#### Data listing:
____________

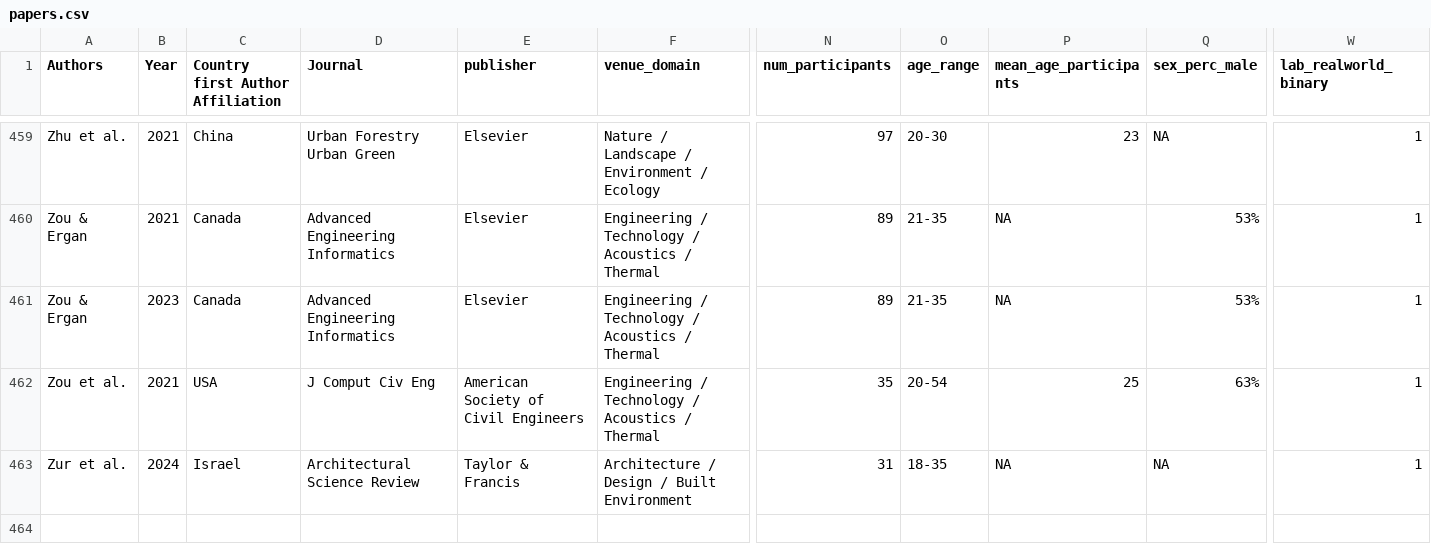
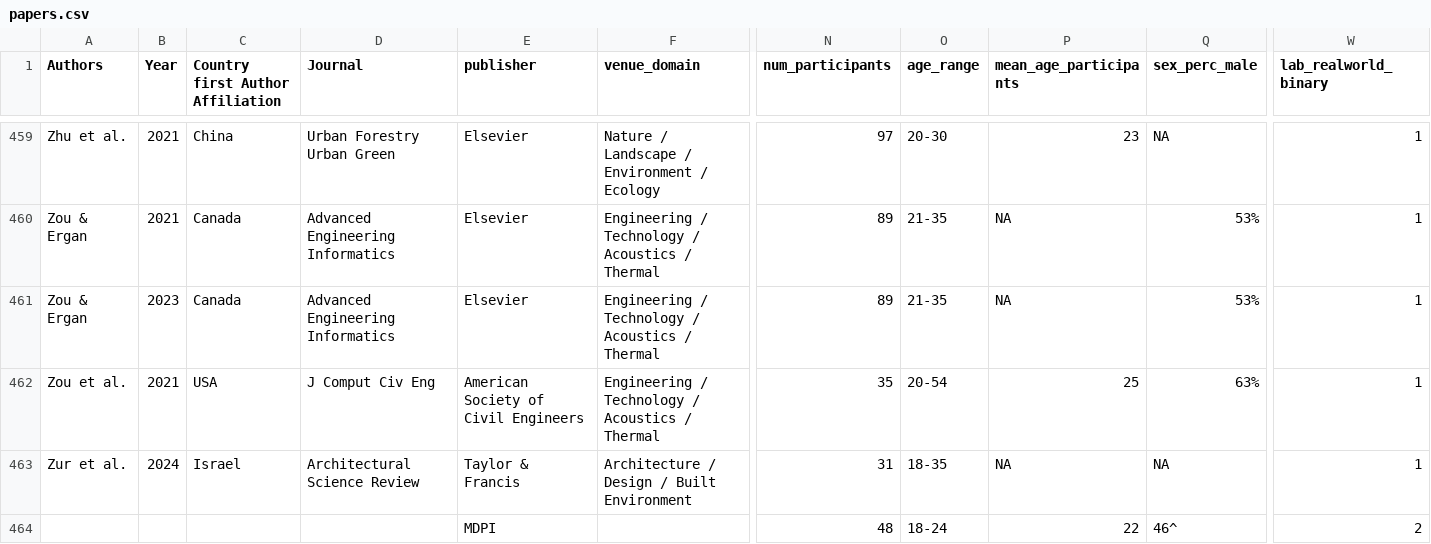
Before and after one commit to BeMoBIL/EnvironBrainBase, a CSV file: data/papers.csv, drawn as a sheet; only a part is shown, gaps mark what is left out; rows hold the shown columns only; the diff names each change by its address in the sheet, - before the commit and + after, or states it on an @@ line.

Commit message:
Add: Yang et al. (2026) How Mountain Park Spatial Environments Affect Physiological

```diff
--- a/data/papers.csv
+++ b/data/papers.csv
+row 464:  |  |  |  | MDPI |  | 48 | 18-24 | 22 | 46^ | 2
```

____________

#### What the task asks:
Every record is to be restated word for word, with the pictures left out.

#### Result of the exercise:
Before and after one commit to BeMoBIL/EnvironBrainBase, a CSV file: data/papers.csv, drawn as a sheet; only a part is shown, gaps mark what is left out; rows hold the shown columns only; the diff names each change by its address in the sheet, - before the commit and + after, or states it on an @@ line.

Commit message:
Add: Yang et al. (2026) How Mountain Park Spatial Environments Affect Physiological

```diff
--- a/data/papers.csv
+++ b/data/papers.csv
+row 464:  |  |  |  | MDPI |  | 48 | 18-24 | 22 | 46^ | 2
```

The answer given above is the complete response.